Sheriff, Lawmakers To Tackle Mental Health Care In Jails
LOS ANGELES (CBSLA.com) — Los Angeles County Sheriff Lee Baca was set to take part in a hearing Friday to improve access to mental health care for parolees and other at-risk groups.
Baca was expected to provide testimony before a special Senate Select Committee on Mental Health tasked with reducing stubbornly high recidivism rates among the estimated 33,000 inmates statewide that suffer from mental illness.
Baca told KNX 1070 NEWSRADIO his department has already taken steps to improve health care in county jails.
“They go in bad and they go in with problems, particularly mental health as well as decision-making problems,” Baca said, adding three charter schools have been established in county facilities to tackle illiteracy.
According to the non-partisan Legislative Analyst’s Office, the state spends an average of $52,000 annually to house a single inmate, while the average annual cost of housing a mentally ill inmate can run twice as high.
Baca will be joined at the hearing by State Assemblyman Kevin de León (D-Los Angeles) and actor Danny Trejo, who overcame addiction and a prison sentence to go on to a successful film career.
Experts were also expected to be on hand to to explain the benefits of treating parolees to improve lives and save millions of taxpayer dollars in prison costs.
Earlier this month, the Board of Supervisors voted unanimously to study a plan to replace at least one tower of the Men’s Central Jail in downtown L.A. with a mental health and substance abuse treatment center.
But for Baca, the growing issue of mental health demands that jails take on a whole new responsibility.
“Whether it’s depression, mental illness, illiteracy, decision-making deficiencies, the whole point of this is that the jails now have to become mental health care facilities,” he said.

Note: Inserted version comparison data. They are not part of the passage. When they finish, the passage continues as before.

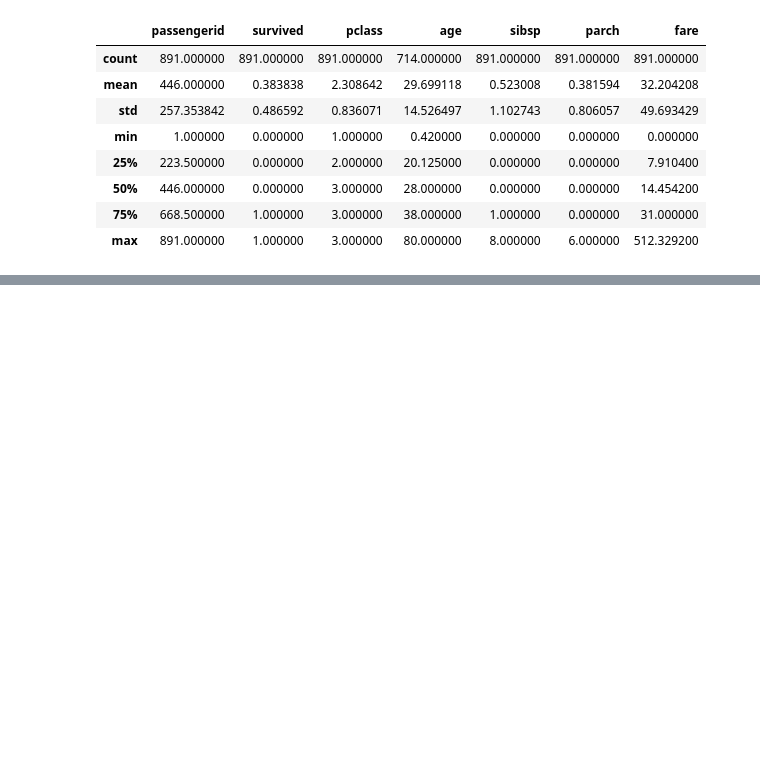
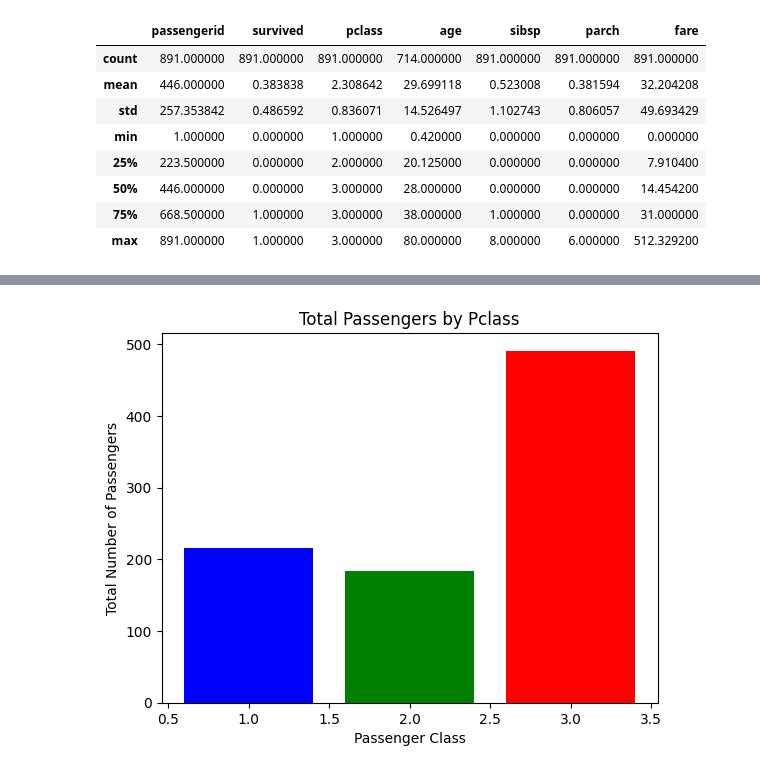
Before and after one commit to Queenzy-Ongeye/TitanicSurvivalAnalysis, a Jupyter notebook: index.ipynb, the cells around one changed output, grey strips where cells are left out. Drawn from its saved outputs; the diff is of its cells as text; code cells hidden in the pictures; blank space fills up the shorter version.

```diff
--- a/index.ipynb
+++ b/index.ipynb
@@ -120,0 +260,12 @@ df.describe()
+# %%
+# Plot the bar chart
+plt.bar(total_passengers_by_pclass.index, total_passengers_by_pclass, color=['blue', 'green', 'red'])
+
+# Labels and title
+plt.xlabel("Passenger Class")
+plt.ylabel("Total Number of Passengers")
+plt.title("Total Passengers by Pclass")
+
+# Show the plot
+plt.show()
+# %% [output]
@@ -120,0 +277 @@ df.describe()
+[figure, added]
```
Also changed, not shown: parts of 30 cells of this notebook.
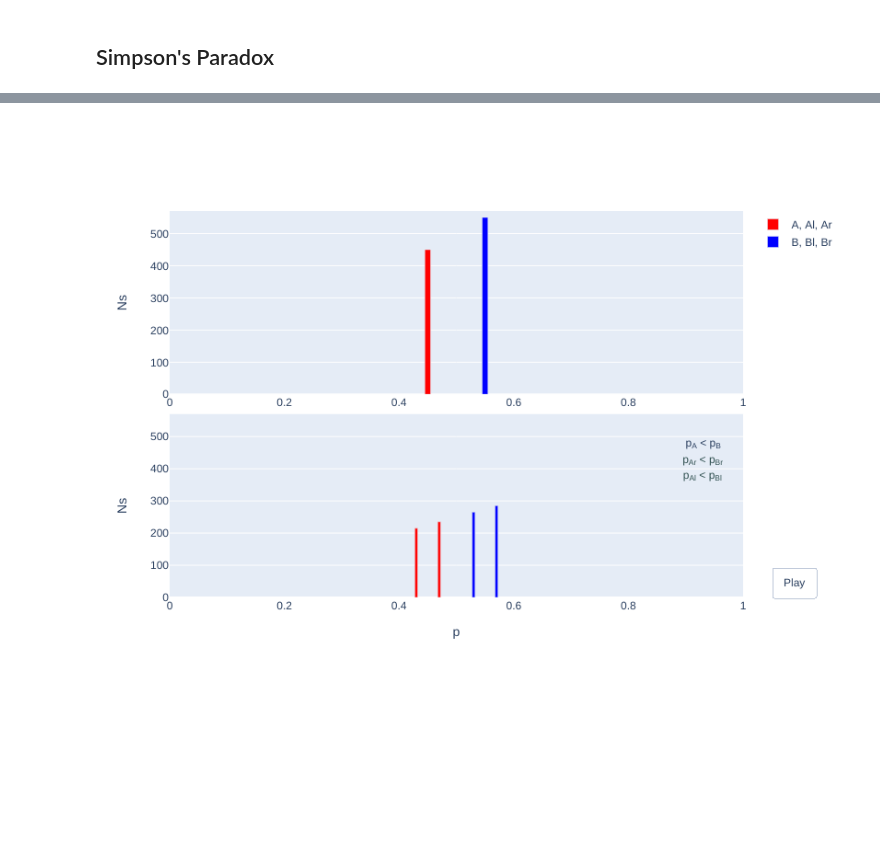
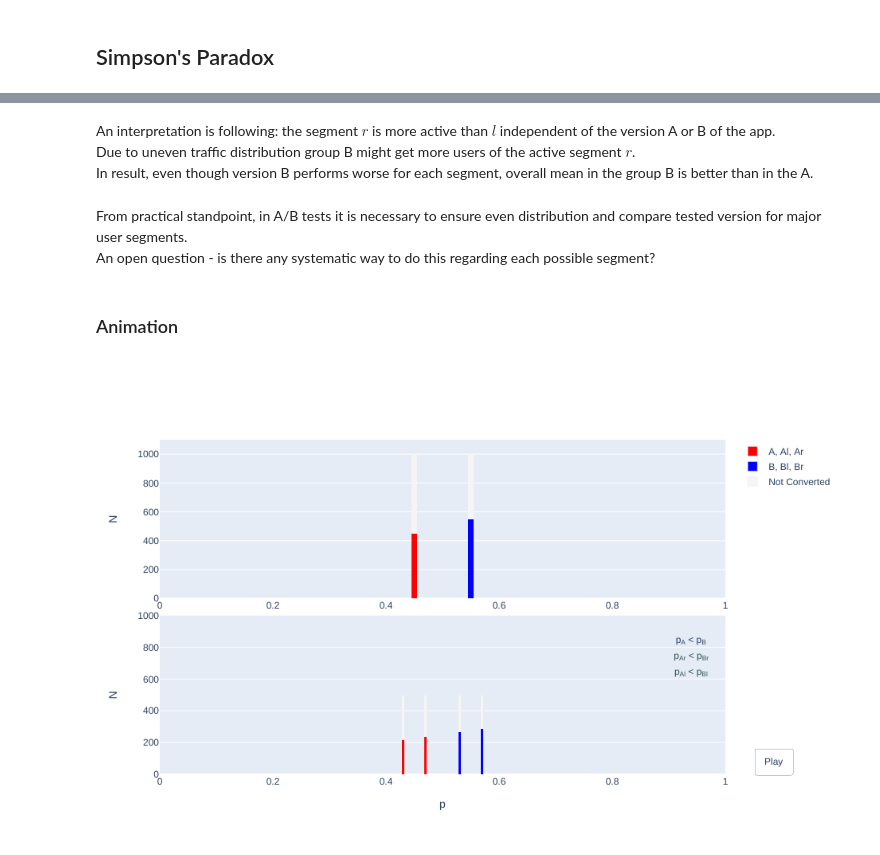
Before and after one commit to andrewbrdk/Simpsons_paradox, a Jupyter notebook: simpsons_paradox.ipynb, the cells around one changed output, grey strips where cells are left out. Drawn from its saved outputs; the diff is of its cells as text; code cells hidden in the pictures; blank space fills up the shorter version.

Commit message:
Add 'Not Converted' to animation

```diff
--- a/simpsons_paradox.ipynb
+++ b/simpsons_paradox.ipynb
@@ -10,3 +39,12 @@ todo: description
+# %% [markdown]
+An interpretation is following: the segment $r$ is more active than $l$ independent of the version A or B of the app.
+Due to uneven traffic distribution group B might get more users of the active segment $r$.
+In result, even though version B performs worse for each segment, overall mean in the group B is better than in the A.
+# %% [markdown]
+From practical standpoint, in A/B tests it is necessary to ensure even distribution and compare tested version for major user segments.
+An open question - is there any systematic way to do this regarding each possible segment?
+# %% [markdown]
+### Animation
 # %%
 import pandas as pd
 import numpy as np
@@ -60,28 +98,36 @@ fig = make_subplots(
 
 fig.add_trace(go.Bar(x=[p_a], y=[p_a * n_a], width=0.01, name='A, Al, Ar', marker_color='red'), row=1, col=1)
 fig.add_trace(go.Bar(x=[p_b], y=[p_b * n_b], width=0.01, name='B, Bl, Br', marker_color='blue'), row=1, col=1)
+fig.add_trace(go.Bar(x=[p_a], y=[(1 - p_a) * n_a], width=0.01, name='Not Converted', marker_color='whitesmoke'), row=1, col=1)
+fig.add_trace(go.Bar(x=[p_b], y=[(1 - p_b) * n_b], width=0.01, name='Not Converted', showlegend=False, marker_color='whitesmoke'), row=1, col=1)
 fig.add_trace(go.Bar(x=[p_ar], y=[p_ar * n_ar], width=0.005, name='Ar', showlegend=False, marker_color='red'), row=2, col=1)
+fig.add_trace(go.Bar(x=[p_ar], y=[(1 - p_ar) * n_ar], width=0.005, name='Not Converted', showlegend=False, marker_color='whitesmoke'), row=2, col=1)
 fig.add_trace(go.Bar(x=[p_al], y=[p_al * n_al], width=0.005, name='Al', showlegend=False, marker_color='red'), row=2, col=1)
+fig.add_trace(go.Bar(x=[p_al], y=[(1 - p_al) * n_al], width=0.005, name='Not Converted', showlegend=False, marker_color='whitesmoke'), row=2, col=1)
 fig.add_trace(go.Bar(x=[p_br], y=[p_br * n_br], width=0.005, name='Br', showlegend=False, marker_color='blue'), row=2, col=1)
+fig.add_trace(go.Bar(x=[p_br], y=[(1 - p_br) * n_br], width=0.005, name='Not Converted', showlegend=False, marker_color='whitesmoke'), row=2, col=1)
 fig.add_trace(go.Bar(x=[p_bl], y=[p_bl * n_bl], width=0.005, name='Bl', showlegend=False, marker_color='blue'), row=2, col=1)
+fig.add_trace(go.Bar(x=[p_bl], y=[(1 - p_bl) * n_bl], width=0.005, name='Not Converted', showlegend=False, marker_color='whitesmoke'), row=2, col=1)
+fig.update_layout(barmode='stack')
+fig.update_layout(legend_traceorder='normal')
 
 antext = f"p<sub>A</sub> {'>' if p_a > p_b else '<'} p<sub>B</sub>"
 antext_r = f"p<sub>Ar</sub> {'>' if p_ar > p_br else '<'} p<sub>Br</sub>"
 anc_r = 'red' if p_ar > p_br else 'darkslategrey'
 antext_l = f"p<sub>Al</sub> {'>' if p_al > p_bl else '<'} p<sub>Bl</sub>"
 anc_l = 'red' if p_al > p_bl else 'darkslategrey'
-fig.add_annotation(x=0.93, y=480,
+fig.add_annotation(x=0.94, y=850,
                    xref='x2', yref='y2',
                    text=antext,
                    align='center',
                    showarrow=False)
-fig.add_annotation(x=0.93, y=430,
+fig.add_annotation(x=0.94, y=750,
                    xref='x2', yref='y2',
                    text=antext_r,
                    font_color=anc_r,
                    align='center',
                    showarrow=False)
-fig.add_annotation(x=0.93, y=380,
+fig.add_annotation(x=0.94, y=650,
                    xref='x2', yref='y2',
                    text=antext_l,
                    font_color=anc_l,
@@ -97,18 +143,18 @@ for (p_ar, n_ar, p_al, n_al, p_br, n_br, p_bl, n_bl) in frames:
     anc_l = 'red' if p_al > p_bl else 'darkslategrey'
 
     layout_i = go.Layout(annotations=[
-        go.layout.Annotation(x=0.93, y=480,
+        go.layout.Annotation(x=0.94, y=850,
                              xref='x2', yref='y2',
                              text=antext,
                              align='center',
                              showarrow=False),
-        go.layout.Annotation(x=0.93, y=430,
+        go.layout.Annotation(x=0.94, y=750,
                              xref='x2', yref='y2',
                              text=antext_r,
                              font_color=anc_r,
                              align='center',
                              showarrow=False),
-        go.layout.Annotation(x=0.93, y=380,
+        go.layout.Annotation(x=0.94, y=650,
                              xref='x2', yref='y2',
                              text=antext_l,
                              font_color=anc_l,
@@ -117,37 +163,43 @@ for (p_ar, n_ar, p_al, n_al, p_br, n_br, p_bl, n_bl) in frames:
     ])
 
     fig_frames.append(go.Frame(data=[go.Bar(visible=True),
                                      go.Bar(visible=True),
+                                     go.Bar(visible=True),
+                                     go.Bar(visible=True),
                                      go.Bar(x=[p_ar], y=[p_ar * n_ar]),
+                                     go.Bar(x=[p_ar], y=[(1 - p_ar) * n_ar]),
                                      go.Bar(x=[p_al], y=[p_al * n_al]),
+                                     go.Bar(x=[p_al], y=[(1 - p_al) * n_al]),
                                      go.Bar(x=[p_br], y=[p_br * n_br]),
-                                     go.Bar(x=[p_bl], y=[p_bl * n_bl])],
-                               traces=[0,1,2,3,4,5],
+                                     go.Bar(x=[p_br], y=[(1 - p_br) * n_br]),
+                                     go.Bar(x=[p_bl], y=[p_bl * n_bl]),
+                                     go.Bar(x=[p_bl], y=[(1 - p_bl) * n_bl])],
+                               traces=[0,1,2,3,4,5,6,7,8,9,10,11],
                                layout=layout_i))
 
 fig.frames=fig_frames
 button = dict(
              label='Play',
              method='animate',
              args=[None, dict(frame=dict(duration=50, redraw=False),
                               transition=dict(duration=0),
                               fromcurrent=True,
                               mode='immediate')])
 fig.update_layout(updatemenus=[dict(type='buttons',
                               showactive=False,
                               y=0,
                               x=1.05,
                               xanchor='left',
                               yanchor='bottom',
                               buttons=[button])])
 
 fig.update_layout(xaxis_range=[0,1],
                   xaxis2_range=[0,1],
-                  yaxis_range=[0,570],
-                  yaxis2_range=[0,570],
+                  yaxis_range=[0,1100],
+                  yaxis2_range=[0,1000],
                   xaxis2_title='p',
-                  yaxis_title='Ns',
-                  yaxis2_title='Ns',
+                  yaxis_title='N',
+                  yaxis2_title='N',
                   height=600)
 # %% [output]
-[figure, old version]
+[figure, new version]
```
Also changed, not shown: parts of 3 cells of this notebook, 4 other files.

The Senate Committee hearing gets underway at 11:30 a.m. at the White Memorial Medical Center in East L.A.